The Utility of the ADOS-Toddler Module in an Independent Sample

Friday, May 13, 2016: 5:30 PM-7:00 PM
Hall A (Baltimore Convention Center)
L. B. Swineford1,2 and A. Thurm2, (1)Department of Speech and Hearing Sciences, Washington State University, Spokane, WA, (2)Pediatrics and Developmental Neuroscience Branch, National Institute of Mental Health, Bethesda, MD
Background: Calibrated severity scores (CSS, also termed comparison scores) have been developed for the Autism Diagnostic Observation Schedule, second edition (ADOS-2) and the two diagnostic domains, Social Affect (SA) and Restricted and Repetitive Behaviors (RRB) (Gotham et al., 2009; Hus, Gotham, & Lord, 2014). These scores are published for modules 1-3 of the ADOS-2 in an attempt to provide a metric of ASD severity not conflated by cognitive and language abilities. With the recent addition of the toddler module (ADOS-T), there is now a version of the ADOS available for children between 12 and 30 months of age. Sensitivity, specificity, and predictive value of raw ADOS-T scores support the use of the ADOS-T in early diagnostic practices (Luyster et al., 2009; Guthrie et al., 2013). However, the ADOS-T is still new compared to the other ADOS modules. The recent publication of the ADOS-T CSS scores (Esler et al. 2015) highlights the need for further examination of its utility using independent samples.

Objectives: The aim of the present study was to examine the utility of the CSS scores for the ADOS-T in an independent sample of children with ASD, non-ASD delays, or typical development.
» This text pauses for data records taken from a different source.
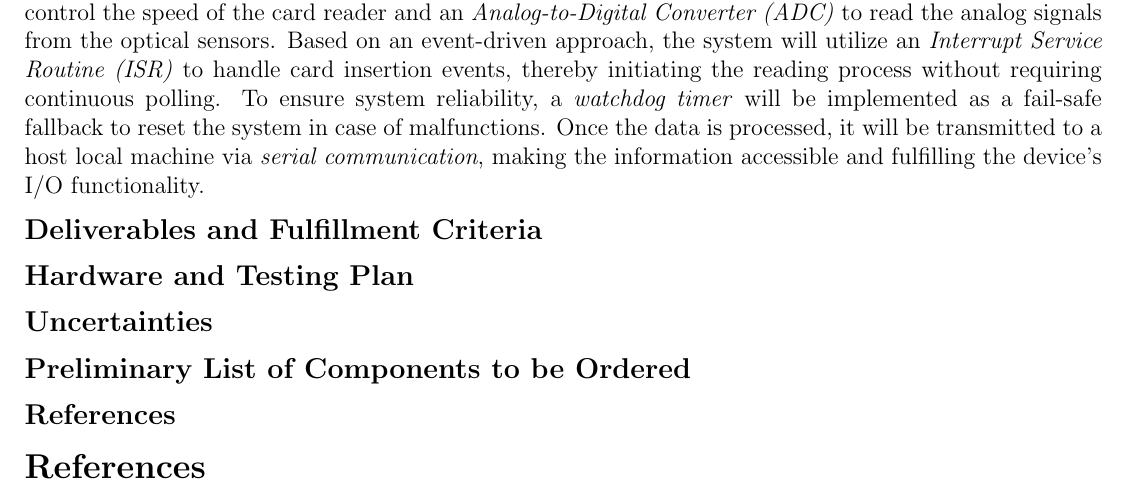
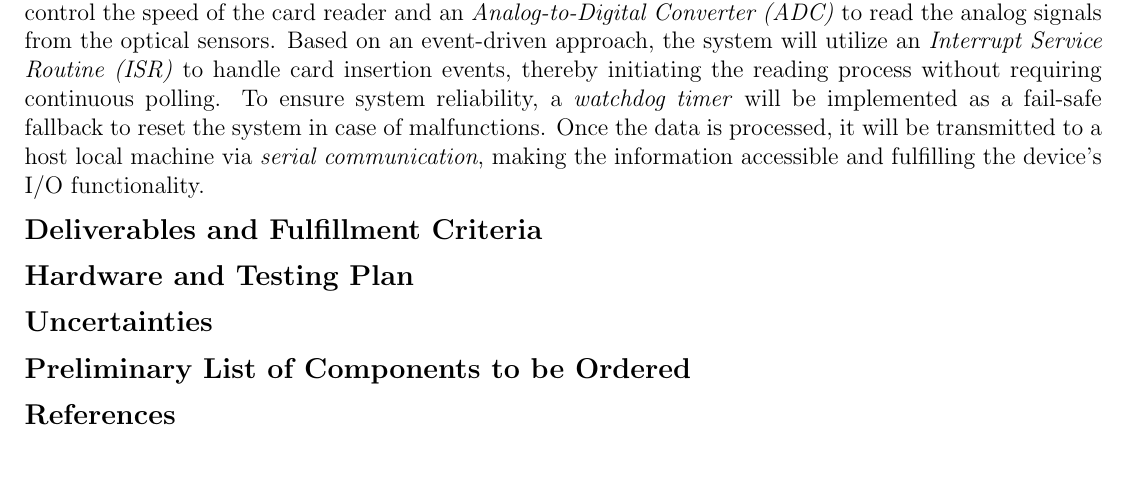
Before and after one commit to zzmic/punched-card-reader, a LaTeX document (project-proposal/project_proposal.tex): part of the page, cut so that both start at the same text. Compiled offline with pdfLaTeX.

Commit message:
Updates from Overleaf

```diff
--- a/project-proposal/project_proposal.tex
+++ b/project-proposal/project_proposal.tex
@@ -54,7 +54,7 @@ Once the data is processed, it will be transmitted to a host local machine via \
 
 % If we include the "plain" references in the previous subsection,
 % we may not (or still may) need to include the bibliography.
-\bibliographystyle{plain}
-\bibliography{project_proposal}
+% \bibliographystyle{plain}
+% \bibliography{project_proposal}
 
 \end{document}
```
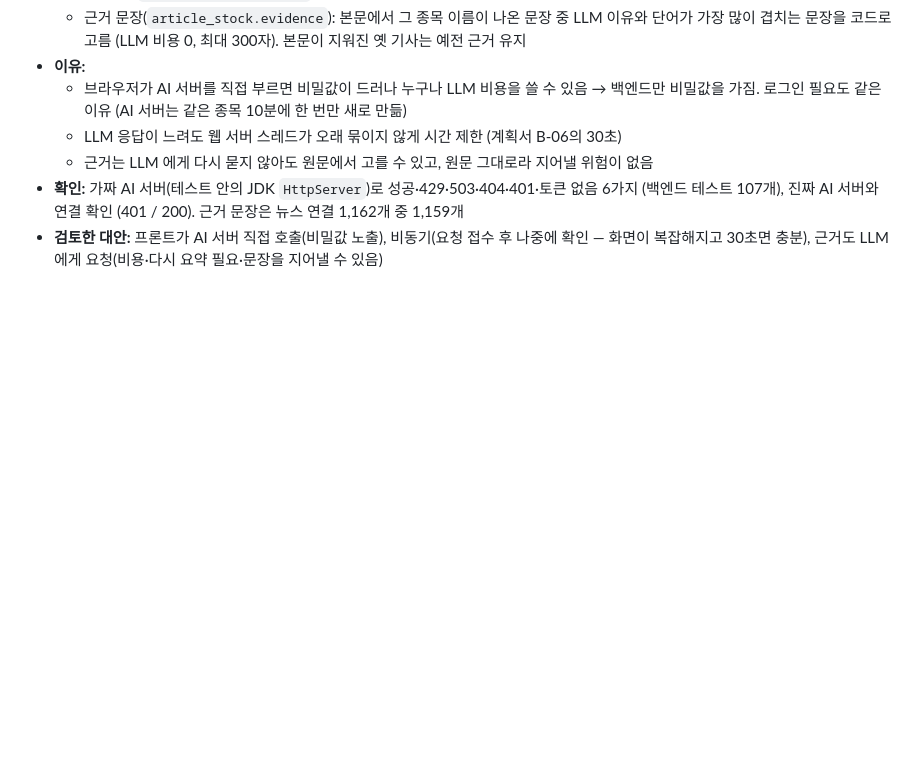
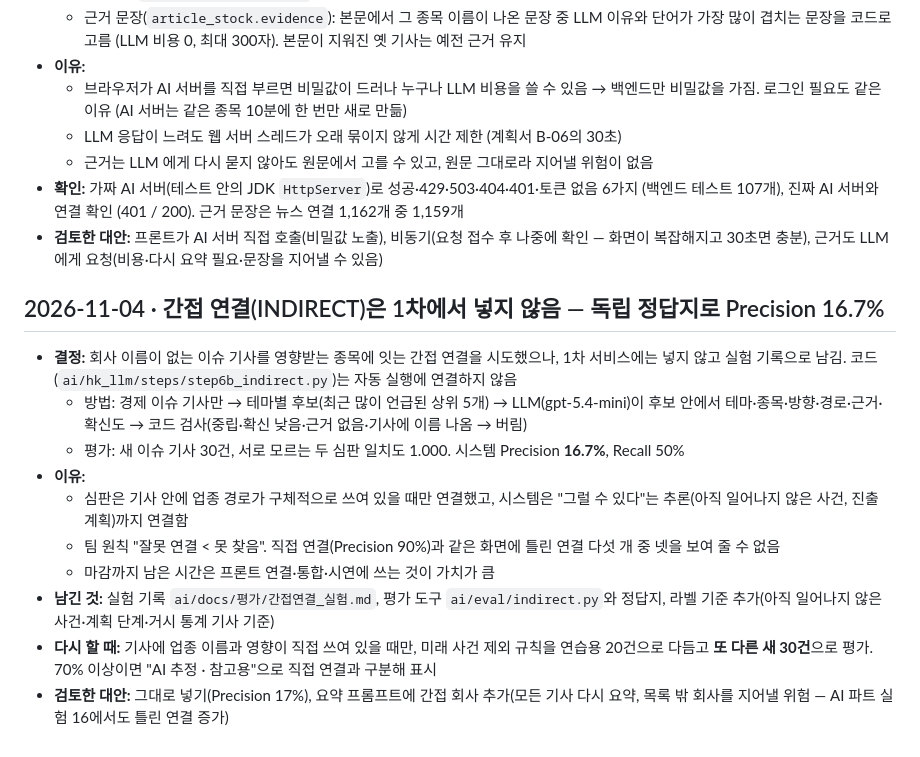
Before and after one commit to hk-finance-team2/stock-news-matching, a Markdown page: docs/decisions.md, the part around the change. Rendered like a GitHub page; blank space fills up the shorter version.

Commit message:
docs: 간접 연결 실험 기록·라벨 기준 추가·결정 기록 (Precision 16.7% 로 1차 제외)
Co-Authored-By: Claude Opus 5.5 <noreply@anthropic.com>

```diff
--- a/docs/decisions.md
+++ b/docs/decisions.md
@@ -520,3 +520,16 @@ AI 파트(지승현)와 이야기해서 정함.
   - 근거는 LLM 에게 다시 묻지 않아도 원문에서 고를 수 있고, 원문 그대로라 지어낼 위험이 없음
 - **확인:** 가짜 AI 서버(테스트 안의 JDK `HttpServer`)로 성공·429·503·404·401·토큰 없음 6가지 (백엔드 테스트 107개), 진짜 AI 서버와 연결 확인 (401 / 200). 근거 문장은 뉴스 연결 1,162개 중 1,159개
 - **검토한 대안:** 프론트가 AI 서버 직접 호출(비밀값 노출), 비동기(요청 접수 후 나중에 확인 — 화면이 복잡해지고 30초면 충분), 근거도 LLM 에게 요청(비용·다시 요약 필요·문장을 지어낼 수 있음)
+
+## 2026-11-04 · 간접 연결(INDIRECT)은 1차에서 넣지 않음 — 독립 정답지로 Precision 16.7%
+
+- **결정:** 회사 이름이 없는 이슈 기사를 영향받는 종목에 잇는 간접 연결을 시도했으나, 1차 서비스에는 넣지 않고 실험 기록으로 남김. 코드(`ai/hk_llm/steps/step6b_indirect.py`)는 자동 실행에 연결하지 않음
+  - 방법: 경제 이슈 기사만 → 테마별 후보(최근 많이 언급된 상위 5개) → LLM(gpt-5.4-mini)이 후보 안에서 테마·종목·방향·경로·근거·확신도 → 코드 검사(중립·확신 낮음·근거 없음·기사에 이름 나옴 → 버림)
+  - 평가: 새 이슈 기사 30건, 서로 모르는 두 심판 일치도 1.000. 시스템 Precision **16.7%**, Recall 50%
+- **이유:**
+  - 심판은 기사 안에 업종 경로가 구체적으로 쓰여 있을 때만 연결했고, 시스템은 "그럴 수 있다"는 추론(아직 일어나지 않은 사건, 진출 계획)까지 연결함
+  - 팀 원칙 "잘못 연결 < 못 찾음". 직접 연결(Precision 90%)과 같은 화면에 틀린 연결 다섯 개 중 넷을 보여 줄 수 없음
+  - 마감까지 남은 시간은 프론트 연결·통합·시연에 쓰는 것이 가치가 큼
+- **남긴 것:** 실험 기록 `ai/docs/평가/간접연결_실험.md`, 평가 도구 `ai/eval/indirect.py`와 정답지, 라벨 기준 추가(아직 일어나지 않은 사건·계획 단계·거시 통계 기사 기준)
+- **다시 할 때:** 기사에 업종 이름과 영향이 직접 쓰여 있을 때만, 미래 사건 제외 규칙을 연습용 20건으로 다듬고 **또 다른 새 30건**으로 평가. 70% 이상이면 "AI 추정 · 참고용"으로 직접 연결과 구분해 표시
+- **검토한 대안:** 그대로 넣기(Precision 17%), 요약 프롬프트에 간접 회사 추가(모든 기사 다시 요약, 목록 밖 회사를 지어낼 위험 — AI 파트 실험 16에서도 틀린 연결 증가)
```
Also changed, not shown: 2 other files.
Methods: Participants included 116 toddlers (mean age: 21.44 months; range 12.60-29.76 months) who screened for autism research in the Pediatrics and Developmental Neuroscience Branch of the National Institute of Mental Health. Of the 116 toddlers, 21 met criteria for ASD, 37 for non-ASD delays, and 58 for typical development. All participants received the ADOS-T and the Mullen Scales of Early Learning as part of the screening evaluation.
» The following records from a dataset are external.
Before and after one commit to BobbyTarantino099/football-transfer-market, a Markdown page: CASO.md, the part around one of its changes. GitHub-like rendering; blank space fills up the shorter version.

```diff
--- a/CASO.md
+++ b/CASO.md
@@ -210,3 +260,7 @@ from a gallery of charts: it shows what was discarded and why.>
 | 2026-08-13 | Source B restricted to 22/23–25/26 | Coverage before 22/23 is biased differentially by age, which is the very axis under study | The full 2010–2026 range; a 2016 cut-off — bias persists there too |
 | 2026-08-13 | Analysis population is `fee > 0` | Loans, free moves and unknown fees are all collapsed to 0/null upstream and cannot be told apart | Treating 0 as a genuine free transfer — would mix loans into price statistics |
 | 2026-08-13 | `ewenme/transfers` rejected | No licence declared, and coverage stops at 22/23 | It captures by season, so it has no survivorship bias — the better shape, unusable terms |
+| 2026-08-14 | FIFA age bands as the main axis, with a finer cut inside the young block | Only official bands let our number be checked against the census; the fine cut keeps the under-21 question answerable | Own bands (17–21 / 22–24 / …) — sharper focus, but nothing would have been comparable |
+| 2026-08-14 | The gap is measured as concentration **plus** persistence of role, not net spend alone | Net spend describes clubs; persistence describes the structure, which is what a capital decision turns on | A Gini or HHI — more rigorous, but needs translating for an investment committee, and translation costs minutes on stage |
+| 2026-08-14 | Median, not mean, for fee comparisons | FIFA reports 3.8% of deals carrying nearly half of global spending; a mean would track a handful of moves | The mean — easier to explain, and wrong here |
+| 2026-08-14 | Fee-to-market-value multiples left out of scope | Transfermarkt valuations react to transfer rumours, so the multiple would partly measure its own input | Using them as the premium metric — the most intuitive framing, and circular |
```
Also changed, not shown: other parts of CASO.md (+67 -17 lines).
Results: In the ASD group, 95% (n=20) of participants had raw scores that fell into the moderate-to-severe concern range. In contrast, 81% (n=30) of children in the non-ASD group and 93% (n=54) of children in the typical development group fell in the little-to-concern range. The mean CSS score in the ASD group was 8.38 (SD 1.62, range 4-10) which was significantly higher than the CSS scores for the non-ASD delay (mean = 2.59, SD = 1.65, range 1-7) and typical development (mean = 1.86, SD = .963, range 1-5) groups. The same pattern was observed for the SA and RRB CSS scores (see Figures 1 and 2). In the ASD group, neither the raw nor CSS scores (SA, RRB, total score) correlated with nonverbal or verbal DQ.

Conclusions: This study provides further support for the use of the clinical concern ranges on the ADOS-T. Further, results suggest that the CSS and even raw scores of the ADOS-T are an independent metric of ASD symptom severity, as the raw scores were also not related to measures of language and cognitive ability. These findings contrast the original ADOS-T CSS publication which suggested the raw and CSS scores (less so for the latter) were influenced by language abilities. Overall, while longitudinal studies need to compare CSS scores from the ADOS-T to other modules, the ADOS-T CSS scores will be useful in allowing for comparison of ASD symptoms over time.